Best of the Hardiest

Have you ever had to choose between several attractive cultivars of one plant, and wished you knew which one was the hardiest? Me, too. That’s why I’ve created this page. Every time I find out about the hardiest cultivar or species of a plant, I’ll put the information here. I expect lots of help from the reading public here! You don’t have to have grown it yourself if you can cite your source of information. (This was originally called Name That Plant!)

Botanical Name Common Name Hardy to zone Source/Comments
Arisaema amurense subsp robustum, green form none–it’s an Asian relative of Jack-in-the-Pulpit 3 Original source out of business. However, while it makes it through the winter in my garden, it emerges too early and I have to protect it from early frosts.
Caryopteris X clandonensis ‘Arthur Simmonds’ 5 Forestfarm
Cotinus coggyria ‘Nordine Red’ ‘Nordine Red’ purple-leaved smokebush 5 “I have planted Cotinus in several locations and
have planted both Purple Smoke Bush varieties. I have found that
all may die back to ground in harsh winters and ‘Nordine’ is weaker
than the standard form. The nice thing about the dieback is that
new growth always has more brilliant leaf color. There probably
won’t be any flowers but I grow it for the foliage anyway.
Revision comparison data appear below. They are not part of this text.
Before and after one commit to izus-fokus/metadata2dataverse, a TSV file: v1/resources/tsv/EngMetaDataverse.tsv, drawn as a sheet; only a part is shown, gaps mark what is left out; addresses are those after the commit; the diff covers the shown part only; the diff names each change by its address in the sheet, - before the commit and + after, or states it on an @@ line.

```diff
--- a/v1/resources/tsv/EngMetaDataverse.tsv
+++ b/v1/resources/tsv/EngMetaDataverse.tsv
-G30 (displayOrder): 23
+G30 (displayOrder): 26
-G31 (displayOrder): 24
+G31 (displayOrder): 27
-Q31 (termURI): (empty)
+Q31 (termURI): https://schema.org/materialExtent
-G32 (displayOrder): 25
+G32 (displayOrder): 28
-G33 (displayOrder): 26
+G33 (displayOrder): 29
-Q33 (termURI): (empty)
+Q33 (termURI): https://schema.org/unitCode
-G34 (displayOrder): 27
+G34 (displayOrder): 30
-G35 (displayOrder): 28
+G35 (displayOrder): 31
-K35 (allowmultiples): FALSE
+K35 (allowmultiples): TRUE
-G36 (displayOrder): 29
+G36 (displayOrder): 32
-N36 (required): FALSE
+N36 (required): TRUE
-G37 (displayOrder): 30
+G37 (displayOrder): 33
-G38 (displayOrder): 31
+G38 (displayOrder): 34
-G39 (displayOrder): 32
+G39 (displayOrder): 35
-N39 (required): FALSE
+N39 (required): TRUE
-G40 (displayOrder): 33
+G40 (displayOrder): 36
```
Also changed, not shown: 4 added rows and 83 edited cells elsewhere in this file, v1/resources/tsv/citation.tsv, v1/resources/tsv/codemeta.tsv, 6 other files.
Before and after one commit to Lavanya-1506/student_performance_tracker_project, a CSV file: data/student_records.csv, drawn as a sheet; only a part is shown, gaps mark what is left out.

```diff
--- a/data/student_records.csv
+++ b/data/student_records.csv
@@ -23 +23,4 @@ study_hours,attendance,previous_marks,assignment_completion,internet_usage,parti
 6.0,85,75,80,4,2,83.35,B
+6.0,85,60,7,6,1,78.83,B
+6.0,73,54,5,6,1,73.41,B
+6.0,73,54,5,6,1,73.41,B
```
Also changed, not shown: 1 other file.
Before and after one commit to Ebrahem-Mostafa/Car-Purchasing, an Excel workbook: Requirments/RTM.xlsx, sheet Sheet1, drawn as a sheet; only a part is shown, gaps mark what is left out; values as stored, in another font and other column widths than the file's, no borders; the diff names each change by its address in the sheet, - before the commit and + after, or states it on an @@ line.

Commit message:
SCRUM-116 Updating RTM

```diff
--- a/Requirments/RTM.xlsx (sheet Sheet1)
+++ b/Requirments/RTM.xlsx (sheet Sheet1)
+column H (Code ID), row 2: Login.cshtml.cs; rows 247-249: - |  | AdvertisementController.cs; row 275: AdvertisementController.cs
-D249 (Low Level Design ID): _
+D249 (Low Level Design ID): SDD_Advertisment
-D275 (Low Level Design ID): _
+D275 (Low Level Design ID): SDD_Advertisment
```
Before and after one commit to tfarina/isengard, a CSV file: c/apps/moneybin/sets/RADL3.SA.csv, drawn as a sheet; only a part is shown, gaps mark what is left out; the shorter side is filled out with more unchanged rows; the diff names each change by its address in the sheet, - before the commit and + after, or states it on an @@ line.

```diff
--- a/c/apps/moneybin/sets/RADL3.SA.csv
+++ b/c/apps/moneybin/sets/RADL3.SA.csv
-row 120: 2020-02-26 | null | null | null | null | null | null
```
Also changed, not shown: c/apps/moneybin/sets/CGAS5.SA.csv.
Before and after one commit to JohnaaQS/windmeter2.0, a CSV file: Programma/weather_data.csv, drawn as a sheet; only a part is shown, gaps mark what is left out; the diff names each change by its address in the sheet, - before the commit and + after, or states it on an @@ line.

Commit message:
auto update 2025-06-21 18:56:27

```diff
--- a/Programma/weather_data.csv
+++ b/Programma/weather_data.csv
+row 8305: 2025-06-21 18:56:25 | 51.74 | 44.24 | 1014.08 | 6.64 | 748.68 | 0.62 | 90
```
By the
way, we have one huge Cotinus in Oneonta in the yard of the public
library (not purple) that looks like a spot of fog in the lawn when
it is in full bloom. Spectacular.”–Penny K.

See also my experience here.
I can’t seem to find my notes that indicate what gave me the notion
that it was hardier than the others (maybe Dirr?), but several sources
on the internet echo this idea.–Kathy

Clematis ‘Prairie Traveller’s Joy’ 1 “I have been growing this ironclad hardy huge (15′
tall ) white clematis in Edmonton, Alberta for years now. The late
summer blooms are the size of a quarter, and have a lovely light almondy
scent. …You can also easily take shoots from the bottom for new
plants.”–Pamela M.

Source: Rundle
Wood Gardens